Foreign Minister Mevlüt Çavuşoğlu late Tuesday held a phone call with his Azerbaijani counterpart Jeyhun Bayramov. During the meeting, the two ministers evaluated the latest developments amid the ongoing clashes between Azerbaijan and Armenia over the territorial disputes in the Armenian-occupied Nagorno-Karabakh region.
The clashes began on Sept. 27 when Armenian forces targeted civilian Azerbaijani settlements and military positions in the region, leading to casualties.
Relations between the two former Soviet republics have been tense since 1991 when the Armenian military occupied Nagorno-Karabakh.
Twenty percent of Azerbaijan's territory has remained under illegal Armenian occupation for around three decades.
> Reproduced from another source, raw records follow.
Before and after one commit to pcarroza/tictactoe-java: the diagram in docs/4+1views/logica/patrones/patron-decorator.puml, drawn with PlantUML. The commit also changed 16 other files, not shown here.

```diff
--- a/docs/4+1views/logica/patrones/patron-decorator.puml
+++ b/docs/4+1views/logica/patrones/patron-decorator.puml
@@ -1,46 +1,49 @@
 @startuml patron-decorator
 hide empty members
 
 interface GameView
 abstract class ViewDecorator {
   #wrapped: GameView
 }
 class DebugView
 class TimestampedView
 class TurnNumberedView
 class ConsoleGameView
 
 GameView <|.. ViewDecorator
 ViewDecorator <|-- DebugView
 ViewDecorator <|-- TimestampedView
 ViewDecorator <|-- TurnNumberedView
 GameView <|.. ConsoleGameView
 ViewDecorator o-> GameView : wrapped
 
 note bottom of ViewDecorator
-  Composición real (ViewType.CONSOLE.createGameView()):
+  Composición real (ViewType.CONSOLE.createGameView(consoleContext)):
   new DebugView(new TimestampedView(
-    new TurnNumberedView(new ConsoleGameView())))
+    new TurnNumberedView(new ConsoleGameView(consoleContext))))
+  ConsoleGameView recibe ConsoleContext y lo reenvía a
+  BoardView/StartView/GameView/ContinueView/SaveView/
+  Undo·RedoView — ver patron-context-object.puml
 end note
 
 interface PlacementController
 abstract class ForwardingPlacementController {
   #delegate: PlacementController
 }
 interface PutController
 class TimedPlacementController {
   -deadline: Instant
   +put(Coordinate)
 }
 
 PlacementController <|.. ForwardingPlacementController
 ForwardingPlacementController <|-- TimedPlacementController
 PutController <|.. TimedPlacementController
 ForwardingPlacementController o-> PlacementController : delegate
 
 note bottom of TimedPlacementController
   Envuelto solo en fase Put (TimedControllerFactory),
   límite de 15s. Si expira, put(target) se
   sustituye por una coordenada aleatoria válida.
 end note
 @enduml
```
Following meetings in Moscow on Oct. 10, Azerbaijan and Armenia agreed on a humanitarian cease-fire so that conflicting sides could retrieve bodies left on the battlefield in Nagorno-Karabakh and hold prisoners' exchange.
However, Armenian forces launched a missile strike on Azerbaijan's second-largest city, Ganja – despite the region being outside the frontline zone – leaving at least 10 people dead and 35 others wounded, including women and children.
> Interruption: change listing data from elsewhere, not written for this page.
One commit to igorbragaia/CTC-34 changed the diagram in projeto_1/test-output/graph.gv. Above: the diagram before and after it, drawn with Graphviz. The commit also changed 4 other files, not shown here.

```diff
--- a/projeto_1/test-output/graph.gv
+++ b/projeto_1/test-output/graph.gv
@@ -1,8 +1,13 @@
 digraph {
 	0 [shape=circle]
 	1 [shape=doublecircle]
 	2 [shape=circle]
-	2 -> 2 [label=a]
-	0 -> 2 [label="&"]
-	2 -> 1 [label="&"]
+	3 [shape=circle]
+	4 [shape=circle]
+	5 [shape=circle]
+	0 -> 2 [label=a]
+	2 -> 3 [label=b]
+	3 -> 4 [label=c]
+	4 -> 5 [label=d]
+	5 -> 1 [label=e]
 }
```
Multiple U.N. resolutions, as well as many international organizations, demand the withdrawal of the occupying forces.
Minsk Group, set up by the Organization for Security and Co-operation in Europe (OSCE) – co-chaired by France, Russia, and the U.S. – was formed in 1992 to find a peaceful solution to the conflict, but to no avail. A cease-fire, however, was agreed to in 1994.
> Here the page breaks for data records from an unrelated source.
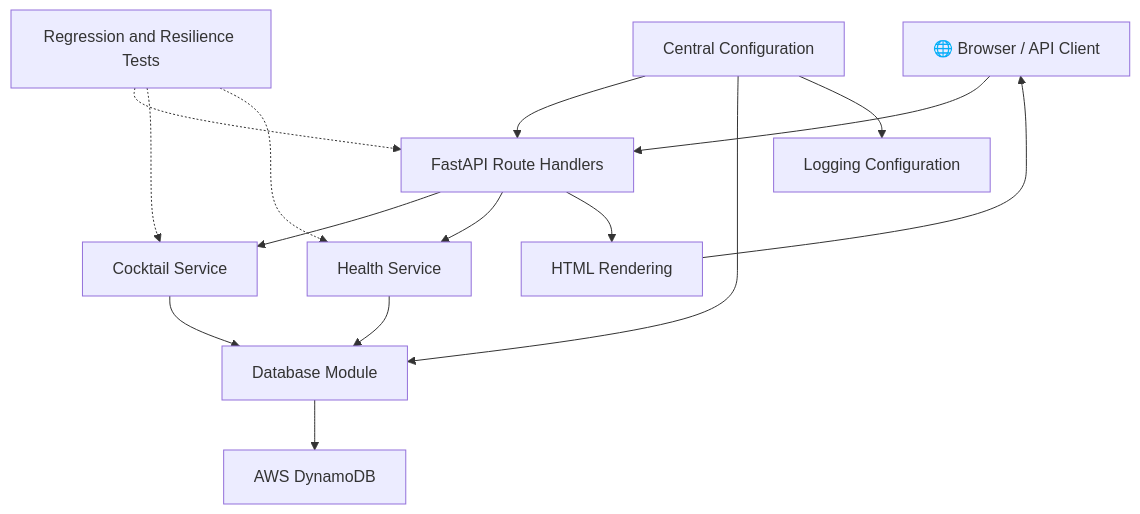
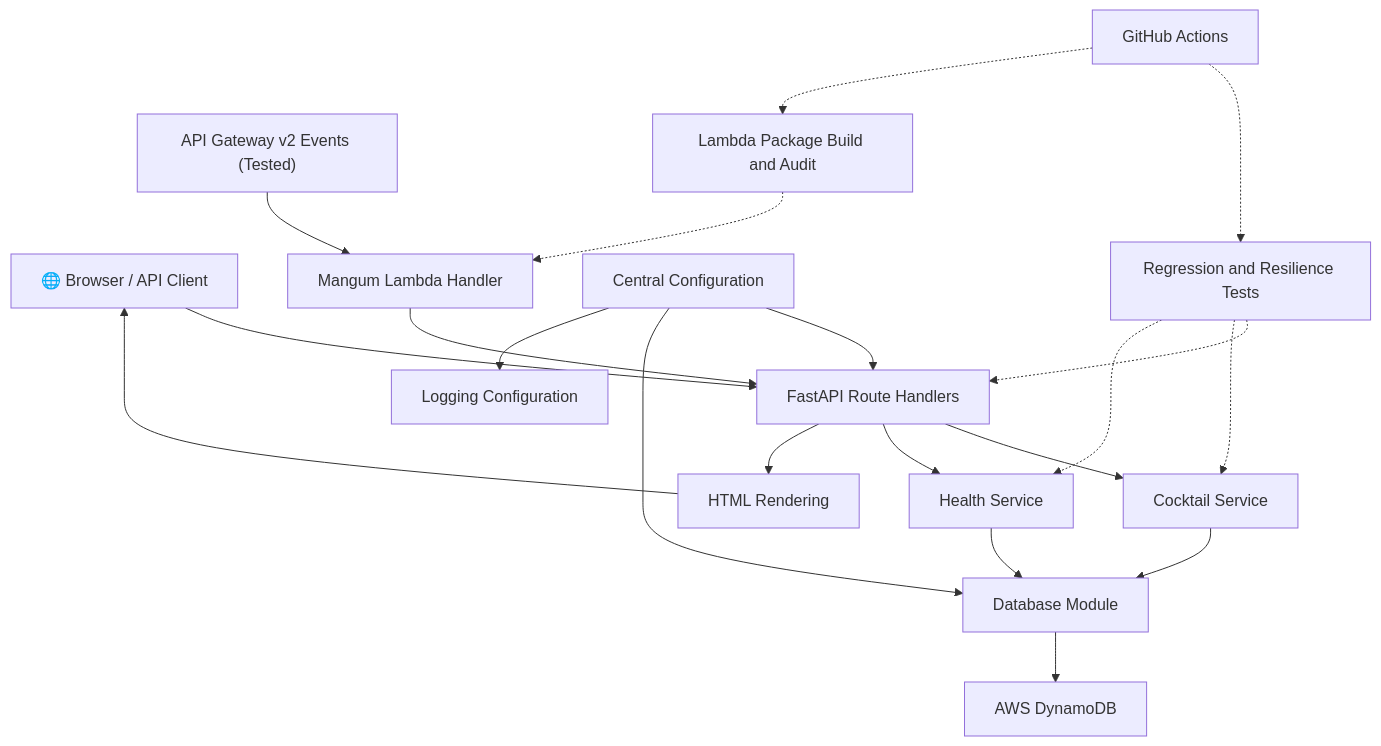
One commit to tom-stayner/cocktail-ai-app changed the first of 3 diagrams in docs/architecture/overview.md. Above: the diagram before and after it, drawn with Mermaid. The commit also changed other lines of this file and 11 other files, not shown here.

````diff
--- a/docs/architecture/overview.md
+++ b/docs/architecture/overview.md
@@ -24,27 +30,32 @@
 ```mermaid
 flowchart TD
 
     Browser["🌐 Browser / API Client"]
 
     Browser --> FastAPI["FastAPI Route Handlers"]
+    Events["API Gateway v2 Events (Tested)"] --> Mangum["Mangum Lambda Handler"]
+    Mangum --> FastAPI
 
     FastAPI --> Service["Cocktail Service"]
     FastAPI --> Health["Health Service"]
 
     Service --> Database["Database Module"]
     Health --> Database
 
     Database --> DynamoDB["AWS DynamoDB"]
 
     Config["Central Configuration"] --> FastAPI
     Config --> Database
     Config --> Logging["Logging Configuration"]
 
     FastAPI --> HTML["HTML Rendering"]
 
     HTML --> Browser
 
     Tests["Regression and Resilience Tests"] -.-> FastAPI
     Tests -.-> Service
     Tests -.-> Health
+    CI["GitHub Actions"] -.-> Tests
+    CI -.-> Package["Lambda Package Build and Audit"]
+    Package -.-> Mangum
 ```
````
Many world powers, including Russia, France, and the U.S., have urged a new cease-fire. Turkey, meanwhile, has supported Baku's right to self-defense and demanded the withdrawal of Armenia's occupying forces.